(Records excerpted from a collection)
'''
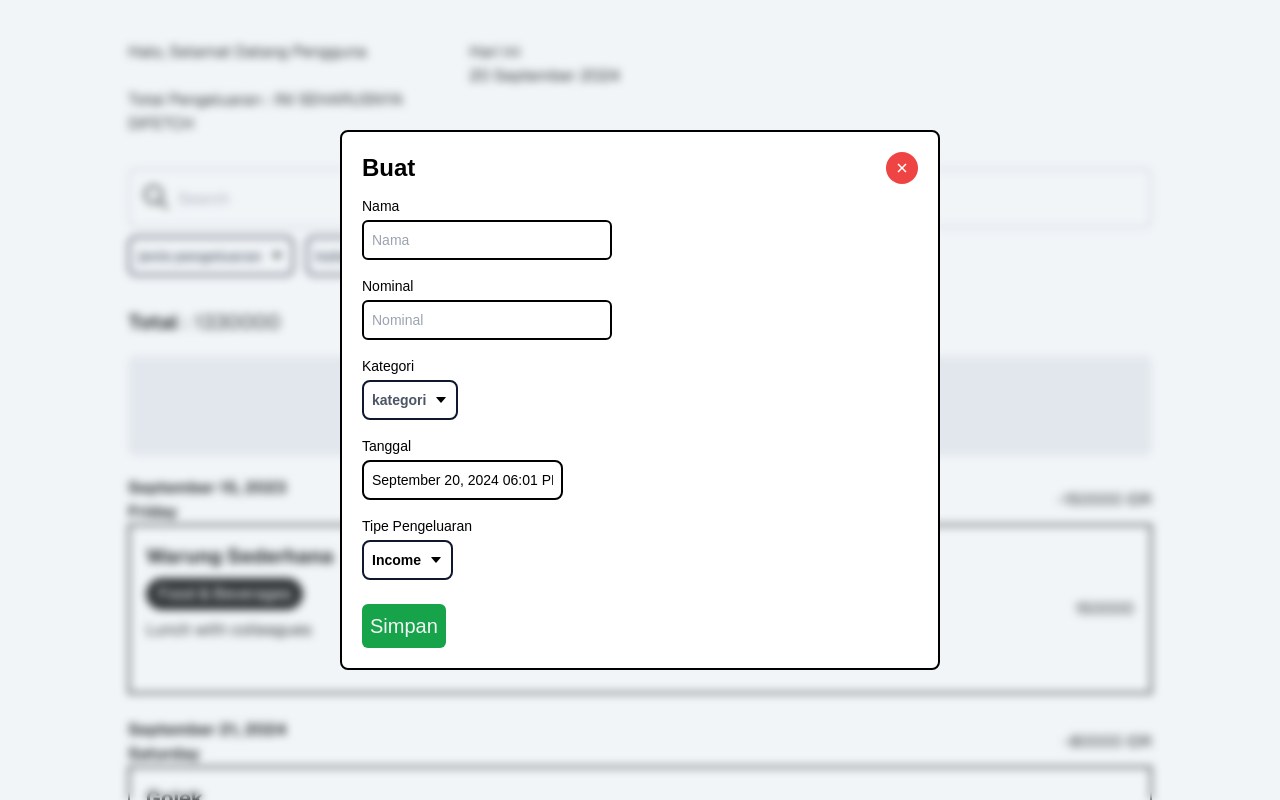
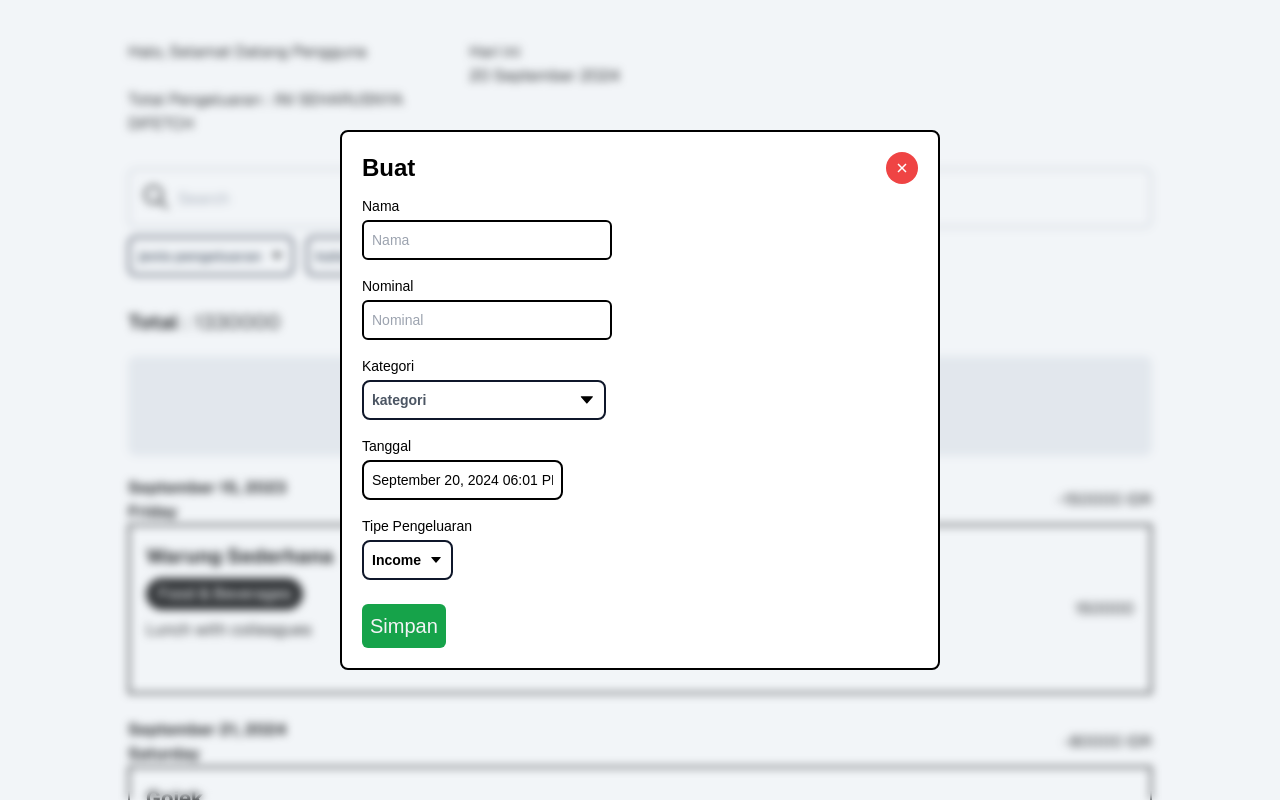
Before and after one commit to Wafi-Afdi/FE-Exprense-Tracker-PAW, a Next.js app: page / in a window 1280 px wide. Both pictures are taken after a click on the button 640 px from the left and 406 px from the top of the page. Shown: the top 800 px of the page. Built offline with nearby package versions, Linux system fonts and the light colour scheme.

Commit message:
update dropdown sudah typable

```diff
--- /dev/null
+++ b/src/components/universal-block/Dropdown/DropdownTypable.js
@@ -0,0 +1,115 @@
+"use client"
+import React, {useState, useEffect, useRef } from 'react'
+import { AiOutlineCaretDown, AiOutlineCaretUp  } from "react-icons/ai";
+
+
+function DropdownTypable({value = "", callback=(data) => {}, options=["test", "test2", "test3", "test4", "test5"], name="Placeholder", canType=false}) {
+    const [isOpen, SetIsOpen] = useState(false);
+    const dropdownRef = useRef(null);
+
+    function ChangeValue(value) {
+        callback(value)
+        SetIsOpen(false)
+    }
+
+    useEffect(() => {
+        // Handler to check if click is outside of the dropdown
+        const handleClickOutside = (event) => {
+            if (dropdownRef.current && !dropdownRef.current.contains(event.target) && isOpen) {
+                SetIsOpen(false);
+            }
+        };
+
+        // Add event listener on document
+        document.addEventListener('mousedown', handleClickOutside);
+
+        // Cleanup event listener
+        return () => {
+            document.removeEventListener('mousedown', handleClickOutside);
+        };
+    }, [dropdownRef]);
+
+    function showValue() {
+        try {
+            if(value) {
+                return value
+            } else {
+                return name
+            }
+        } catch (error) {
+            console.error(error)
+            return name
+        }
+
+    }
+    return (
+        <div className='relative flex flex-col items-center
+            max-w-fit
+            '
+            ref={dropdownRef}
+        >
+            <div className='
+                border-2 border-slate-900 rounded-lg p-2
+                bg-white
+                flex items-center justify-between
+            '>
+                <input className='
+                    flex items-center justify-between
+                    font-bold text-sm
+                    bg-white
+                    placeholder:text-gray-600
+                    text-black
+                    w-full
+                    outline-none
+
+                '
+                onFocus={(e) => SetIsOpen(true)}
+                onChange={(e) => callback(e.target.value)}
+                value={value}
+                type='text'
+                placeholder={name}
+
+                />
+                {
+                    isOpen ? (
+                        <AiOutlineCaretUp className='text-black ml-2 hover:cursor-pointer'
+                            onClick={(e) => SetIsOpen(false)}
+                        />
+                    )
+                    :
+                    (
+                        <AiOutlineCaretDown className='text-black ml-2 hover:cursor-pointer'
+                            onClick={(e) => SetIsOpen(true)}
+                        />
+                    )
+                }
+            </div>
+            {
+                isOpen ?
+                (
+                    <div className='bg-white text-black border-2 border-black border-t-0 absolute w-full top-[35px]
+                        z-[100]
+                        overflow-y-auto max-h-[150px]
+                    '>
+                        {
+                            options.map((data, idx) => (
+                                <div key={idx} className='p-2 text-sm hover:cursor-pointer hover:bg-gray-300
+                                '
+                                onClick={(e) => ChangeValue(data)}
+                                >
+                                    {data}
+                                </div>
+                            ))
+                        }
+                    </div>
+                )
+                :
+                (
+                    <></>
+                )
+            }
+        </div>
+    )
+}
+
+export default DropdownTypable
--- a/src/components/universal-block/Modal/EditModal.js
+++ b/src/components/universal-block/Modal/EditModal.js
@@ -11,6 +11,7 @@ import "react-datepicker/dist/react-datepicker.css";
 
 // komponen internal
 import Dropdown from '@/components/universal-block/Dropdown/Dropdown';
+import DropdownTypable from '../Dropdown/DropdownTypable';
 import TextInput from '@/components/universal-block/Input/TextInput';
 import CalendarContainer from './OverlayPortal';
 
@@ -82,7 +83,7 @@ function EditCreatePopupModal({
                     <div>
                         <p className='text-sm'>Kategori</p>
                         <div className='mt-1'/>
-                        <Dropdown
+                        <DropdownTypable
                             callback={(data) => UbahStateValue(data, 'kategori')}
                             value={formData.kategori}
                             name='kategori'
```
'''
'''
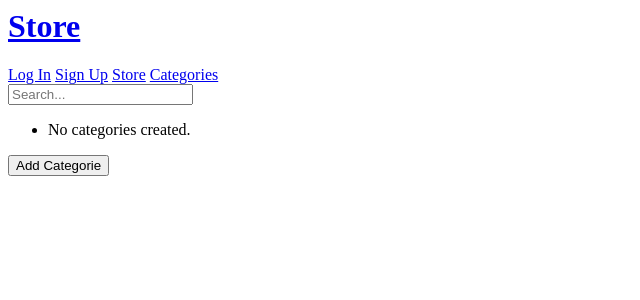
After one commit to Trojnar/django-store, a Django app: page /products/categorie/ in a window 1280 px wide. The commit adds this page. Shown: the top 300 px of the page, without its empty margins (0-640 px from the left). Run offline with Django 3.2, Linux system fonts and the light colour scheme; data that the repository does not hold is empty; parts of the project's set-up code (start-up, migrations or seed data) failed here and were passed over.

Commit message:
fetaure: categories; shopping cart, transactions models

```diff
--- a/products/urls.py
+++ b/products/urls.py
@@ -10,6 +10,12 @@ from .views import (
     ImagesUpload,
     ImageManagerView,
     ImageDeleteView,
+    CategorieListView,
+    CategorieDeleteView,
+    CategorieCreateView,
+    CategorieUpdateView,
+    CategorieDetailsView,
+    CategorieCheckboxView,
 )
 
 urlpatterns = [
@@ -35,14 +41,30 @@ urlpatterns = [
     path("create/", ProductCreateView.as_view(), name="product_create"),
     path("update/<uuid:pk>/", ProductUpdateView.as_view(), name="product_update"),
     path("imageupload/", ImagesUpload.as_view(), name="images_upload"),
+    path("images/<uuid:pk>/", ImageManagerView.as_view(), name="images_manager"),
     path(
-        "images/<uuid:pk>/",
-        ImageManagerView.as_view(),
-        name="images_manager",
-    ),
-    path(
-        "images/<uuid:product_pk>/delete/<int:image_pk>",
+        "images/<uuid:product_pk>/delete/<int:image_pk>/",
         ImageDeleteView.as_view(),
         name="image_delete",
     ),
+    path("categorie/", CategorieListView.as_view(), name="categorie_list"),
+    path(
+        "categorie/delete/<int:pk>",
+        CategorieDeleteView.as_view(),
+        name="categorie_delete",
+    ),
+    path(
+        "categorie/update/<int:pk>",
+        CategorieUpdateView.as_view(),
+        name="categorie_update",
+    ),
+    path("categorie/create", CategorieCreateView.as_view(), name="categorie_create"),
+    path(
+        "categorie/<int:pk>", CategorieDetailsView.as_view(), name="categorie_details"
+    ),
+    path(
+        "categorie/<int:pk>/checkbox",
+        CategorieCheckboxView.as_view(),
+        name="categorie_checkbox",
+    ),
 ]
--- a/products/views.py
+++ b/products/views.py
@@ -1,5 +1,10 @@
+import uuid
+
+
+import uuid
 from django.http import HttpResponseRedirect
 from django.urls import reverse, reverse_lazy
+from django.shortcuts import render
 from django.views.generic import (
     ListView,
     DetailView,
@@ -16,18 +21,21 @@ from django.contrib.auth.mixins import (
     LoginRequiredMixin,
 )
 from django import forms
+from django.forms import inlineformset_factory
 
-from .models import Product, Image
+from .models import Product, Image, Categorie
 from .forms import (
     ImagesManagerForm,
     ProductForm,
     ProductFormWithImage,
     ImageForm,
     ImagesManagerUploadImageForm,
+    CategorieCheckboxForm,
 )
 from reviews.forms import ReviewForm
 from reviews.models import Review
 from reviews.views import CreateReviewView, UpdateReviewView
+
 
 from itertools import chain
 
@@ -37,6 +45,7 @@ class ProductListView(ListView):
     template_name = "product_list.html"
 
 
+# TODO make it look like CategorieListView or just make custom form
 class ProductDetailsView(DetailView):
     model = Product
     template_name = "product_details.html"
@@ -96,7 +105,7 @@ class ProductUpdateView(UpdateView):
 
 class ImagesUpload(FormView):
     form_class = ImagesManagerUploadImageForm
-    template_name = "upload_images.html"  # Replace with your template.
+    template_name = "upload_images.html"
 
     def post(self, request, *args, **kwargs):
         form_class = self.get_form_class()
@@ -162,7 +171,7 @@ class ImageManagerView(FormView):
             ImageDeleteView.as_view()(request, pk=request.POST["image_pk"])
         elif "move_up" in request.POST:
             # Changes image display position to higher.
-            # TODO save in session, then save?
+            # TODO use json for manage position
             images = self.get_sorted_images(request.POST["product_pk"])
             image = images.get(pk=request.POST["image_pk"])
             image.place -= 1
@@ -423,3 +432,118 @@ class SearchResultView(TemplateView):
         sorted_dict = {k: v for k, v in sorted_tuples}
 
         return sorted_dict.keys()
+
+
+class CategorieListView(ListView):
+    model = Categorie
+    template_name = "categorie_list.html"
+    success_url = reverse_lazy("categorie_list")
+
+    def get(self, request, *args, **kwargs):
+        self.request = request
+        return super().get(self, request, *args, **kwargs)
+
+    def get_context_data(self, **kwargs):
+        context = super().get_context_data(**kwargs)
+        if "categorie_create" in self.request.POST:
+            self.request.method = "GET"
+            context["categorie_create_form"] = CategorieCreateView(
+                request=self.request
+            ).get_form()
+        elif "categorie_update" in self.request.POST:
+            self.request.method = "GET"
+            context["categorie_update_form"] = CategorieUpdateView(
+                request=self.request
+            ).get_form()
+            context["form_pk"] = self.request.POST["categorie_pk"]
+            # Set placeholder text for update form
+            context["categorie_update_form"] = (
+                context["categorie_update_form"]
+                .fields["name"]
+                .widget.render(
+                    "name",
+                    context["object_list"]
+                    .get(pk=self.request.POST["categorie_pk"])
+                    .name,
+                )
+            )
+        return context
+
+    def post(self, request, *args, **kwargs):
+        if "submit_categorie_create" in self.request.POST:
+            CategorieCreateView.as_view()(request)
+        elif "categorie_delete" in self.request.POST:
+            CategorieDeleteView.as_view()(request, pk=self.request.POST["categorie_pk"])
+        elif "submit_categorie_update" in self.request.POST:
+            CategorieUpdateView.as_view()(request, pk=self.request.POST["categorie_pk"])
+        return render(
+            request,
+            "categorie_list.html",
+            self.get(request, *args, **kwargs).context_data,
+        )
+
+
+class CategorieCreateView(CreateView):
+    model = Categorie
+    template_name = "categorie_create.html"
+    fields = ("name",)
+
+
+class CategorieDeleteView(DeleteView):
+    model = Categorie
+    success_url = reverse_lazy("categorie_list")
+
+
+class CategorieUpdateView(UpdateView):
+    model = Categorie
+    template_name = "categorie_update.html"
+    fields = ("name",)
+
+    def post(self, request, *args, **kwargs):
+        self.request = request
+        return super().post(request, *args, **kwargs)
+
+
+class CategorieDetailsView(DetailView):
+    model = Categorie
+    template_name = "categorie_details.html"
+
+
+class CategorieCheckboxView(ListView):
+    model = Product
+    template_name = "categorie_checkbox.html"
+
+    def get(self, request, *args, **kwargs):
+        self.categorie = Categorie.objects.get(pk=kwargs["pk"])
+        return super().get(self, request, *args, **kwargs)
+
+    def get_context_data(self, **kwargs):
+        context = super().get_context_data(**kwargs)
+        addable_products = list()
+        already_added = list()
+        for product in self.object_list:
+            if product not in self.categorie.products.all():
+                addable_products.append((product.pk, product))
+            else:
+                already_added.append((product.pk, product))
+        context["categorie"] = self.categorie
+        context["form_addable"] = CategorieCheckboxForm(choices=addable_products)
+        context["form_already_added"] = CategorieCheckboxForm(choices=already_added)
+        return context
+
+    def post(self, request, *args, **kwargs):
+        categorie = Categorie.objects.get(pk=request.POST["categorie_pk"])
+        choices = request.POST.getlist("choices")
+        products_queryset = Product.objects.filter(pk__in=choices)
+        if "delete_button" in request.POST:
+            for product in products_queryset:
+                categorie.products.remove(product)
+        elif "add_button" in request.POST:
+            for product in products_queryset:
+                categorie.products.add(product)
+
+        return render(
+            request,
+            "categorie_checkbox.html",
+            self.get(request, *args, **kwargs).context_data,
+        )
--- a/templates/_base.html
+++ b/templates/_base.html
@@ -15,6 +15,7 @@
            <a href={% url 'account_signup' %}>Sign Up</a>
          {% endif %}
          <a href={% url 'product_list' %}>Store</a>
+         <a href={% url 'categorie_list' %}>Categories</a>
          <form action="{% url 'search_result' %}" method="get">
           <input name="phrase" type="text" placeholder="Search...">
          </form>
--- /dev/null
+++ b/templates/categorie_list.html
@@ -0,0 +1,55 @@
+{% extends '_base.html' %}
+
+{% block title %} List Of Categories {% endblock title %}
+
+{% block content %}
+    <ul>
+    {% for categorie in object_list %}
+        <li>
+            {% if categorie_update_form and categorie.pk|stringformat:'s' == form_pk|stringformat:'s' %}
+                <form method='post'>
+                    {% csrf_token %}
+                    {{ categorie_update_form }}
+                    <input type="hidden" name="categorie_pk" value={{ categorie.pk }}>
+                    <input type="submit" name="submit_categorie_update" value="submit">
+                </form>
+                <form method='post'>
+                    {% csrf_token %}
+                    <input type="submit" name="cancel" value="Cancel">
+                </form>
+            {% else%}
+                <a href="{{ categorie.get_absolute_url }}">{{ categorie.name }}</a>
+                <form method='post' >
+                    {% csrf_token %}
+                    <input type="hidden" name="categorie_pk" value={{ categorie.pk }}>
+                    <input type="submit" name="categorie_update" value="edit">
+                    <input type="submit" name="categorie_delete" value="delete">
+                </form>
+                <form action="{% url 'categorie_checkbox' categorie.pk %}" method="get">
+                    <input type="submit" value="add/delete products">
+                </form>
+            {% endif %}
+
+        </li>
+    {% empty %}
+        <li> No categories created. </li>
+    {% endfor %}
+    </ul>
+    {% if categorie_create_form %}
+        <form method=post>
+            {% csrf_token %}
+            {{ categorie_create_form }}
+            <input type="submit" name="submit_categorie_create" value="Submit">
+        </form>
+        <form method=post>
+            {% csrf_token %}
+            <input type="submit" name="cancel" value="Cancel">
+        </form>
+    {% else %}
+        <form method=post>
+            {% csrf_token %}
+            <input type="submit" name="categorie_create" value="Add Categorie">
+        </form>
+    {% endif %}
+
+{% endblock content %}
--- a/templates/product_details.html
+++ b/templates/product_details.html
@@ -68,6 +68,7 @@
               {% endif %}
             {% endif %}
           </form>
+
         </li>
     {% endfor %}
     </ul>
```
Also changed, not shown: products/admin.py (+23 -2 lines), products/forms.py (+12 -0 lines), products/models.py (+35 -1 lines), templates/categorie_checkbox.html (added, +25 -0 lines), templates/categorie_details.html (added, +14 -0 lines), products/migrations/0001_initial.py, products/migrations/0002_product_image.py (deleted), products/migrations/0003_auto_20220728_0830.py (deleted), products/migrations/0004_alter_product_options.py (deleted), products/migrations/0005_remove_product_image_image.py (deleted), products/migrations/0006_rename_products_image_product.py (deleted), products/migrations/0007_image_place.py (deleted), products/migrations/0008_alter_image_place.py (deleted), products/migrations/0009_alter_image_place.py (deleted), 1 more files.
'''
▶ _DESCRIPTION OF THE TASK_
Say how many lines in the entries contain the string "react", and say nothing else.

▶ _EXPECTED OUTPUT_
3